Broaden your responsibilities
What can you do to demonstrate how keen you are in your law job, and committed to the company? Volunteering to help out other departments or teams or simply asking for more responsibilities certainly increases your value within the organisation. Asking for more work shows your interest and desire to help your department and company to succeed.
Act like a manager before you are one

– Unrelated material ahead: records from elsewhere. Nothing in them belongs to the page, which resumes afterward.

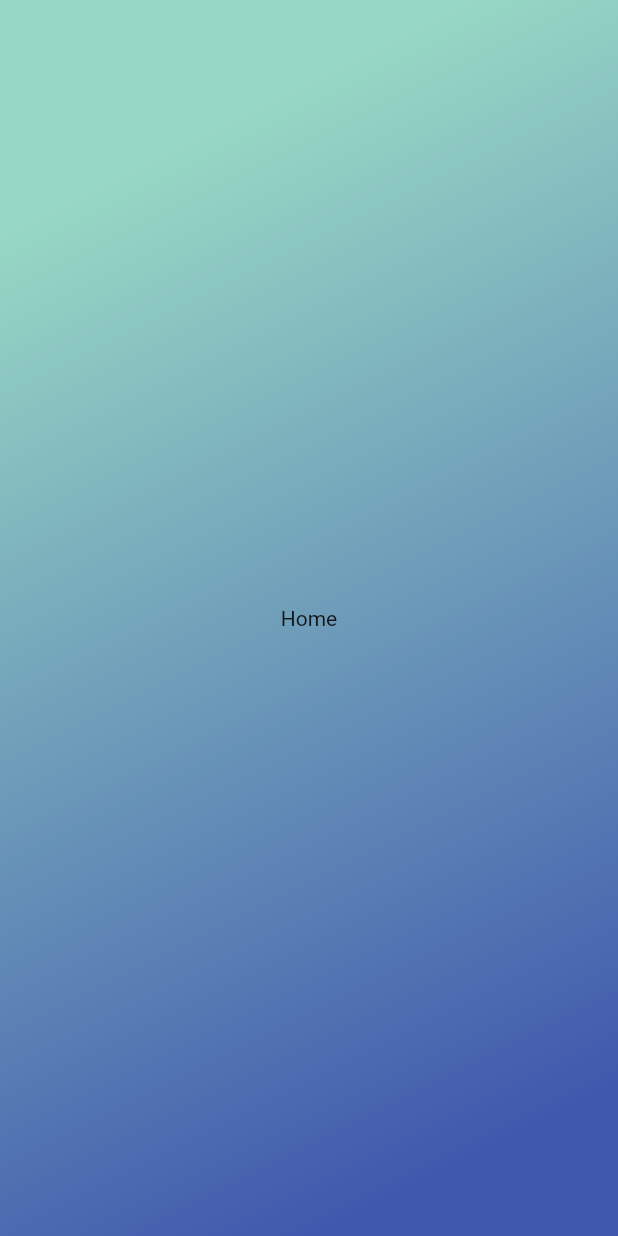
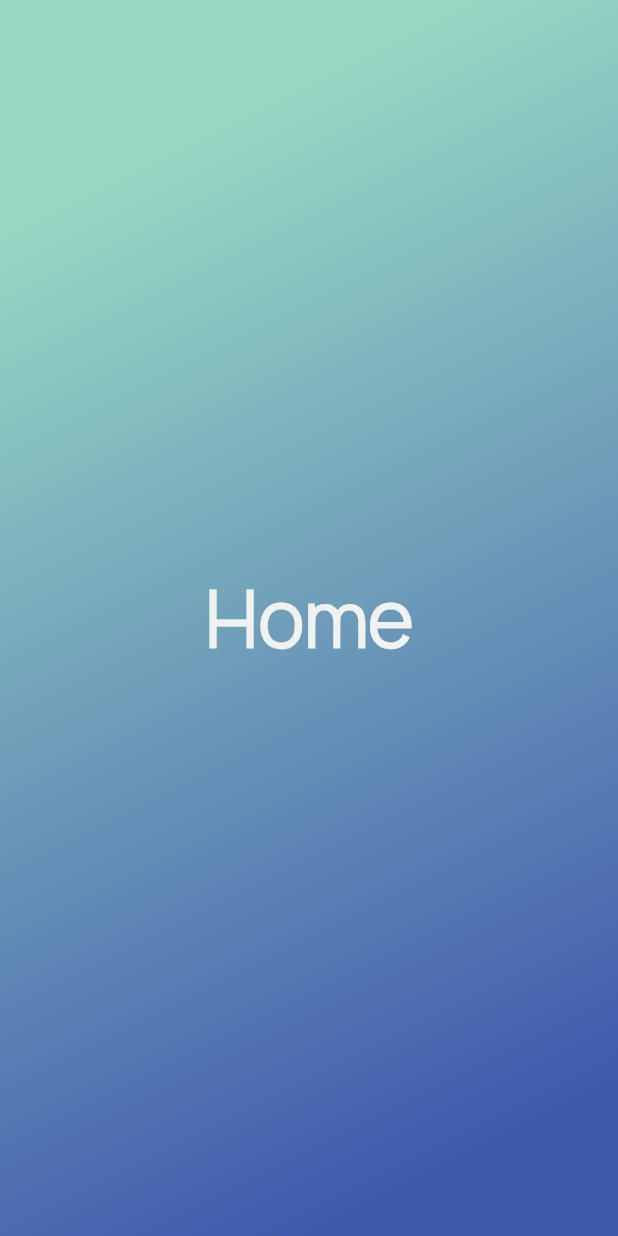
Before and after one commit to tinycasts/notee, a Flutter app: the screen it shows after launch, on a phone screen of 412 x 824 dp. Run offline on Flutter 3.47's test engine with Material 2 defaults, Android fonts, the phone set to English and light mode, and no system bars.

Commit message:
feat: Add custom fonts

```diff
--- a/lib/main.dart
+++ b/lib/main.dart
@@ -24,7 +24,9 @@ class Home extends StatelessWidget {
         decoration: BoxDecoration(
           gradient: LayoutTheme.of(context).background
         ),
-        child: Center(child: Text('Home')),
+        child: Center(
+          child: Text('Home', style: LayoutTheme.of(context).text.title,)
+        ),
       )
     );
   }
--- a/lib/themes/default.dart
+++ b/lib/themes/default.dart
@@ -1,5 +1,6 @@
 import 'package:flutter/material.dart';
 import 'package:notee/themes/colors.dart';
+import 'package:notee/themes/text.dart';
 
 class LayoutTheme extends StatefulWidget {
   final Widget child;
@@ -28,6 +29,7 @@ class LayoutThemeState extends State<LayoutTheme> {
   );
 
   AppColors get colors => AppColors();
+  AppText get text => AppText(colors: colors);
 
   @override
   Widget build(BuildContext context) {
--- /dev/null
+++ b/lib/themes/text.dart
@@ -0,0 +1,15 @@
+import 'package:flutter/material.dart';
+import 'package:notee/themes/colors.dart';
+
+class AppText {
+  final AppColors colors;
+
+  AppText({ this.colors });
+
+  TextStyle get title => TextStyle(
+    fontFamily: 'Manrope',
+    fontWeight: FontWeight.bold,
+    fontSize: 50,
+    color: colors.blackHaze
+  );
+}
```
Also changed, not shown: pubspec.yaml (+10 -30 lines), fonts/bold.otf (added), fonts/light.otf (added), fonts/medium.otf (added), fonts/regular.otf (added), fonts/semibold.otf (added), fonts/thin.otf (added).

Whether you are a solicitor, barrister or legal secretary, you’ll need to work hard to earn a reputation for being dependable, professional, and cooperative. If you look like manager material you are more likely to be considered for management posts that come up. If it helps, volunteer for tasks outside your obvious remit – for instance helping set up presentations, speak at events or take on extra projects. So try and dress professionally, take the initiative whenever you can. Don’t get yourself a reputation as a clock watcher or someone who always complains or fails to complete tasks. It will help to have a positive outlook and a ‘can do’ attitude even when times in the office are challenging. Try in particular to be a problem-solver. If a difficult situation arises – say a difficult client or a hold up in a court case – be sure to come up with at least one solution before seeking your boss’s blessing for dealing with the situation. Problem-solvers are more likely than complainers to land a promotion.
Work hard as a team player
Because so much of work is now accomplished through teams – either departmental or cross-functional – it becomes even more important to share successes with your team and to avoid pointing your finger when there are failures. By proving yourself as a pivotal team player, you will build your reputation and increase your value to the organisation.
What are your views?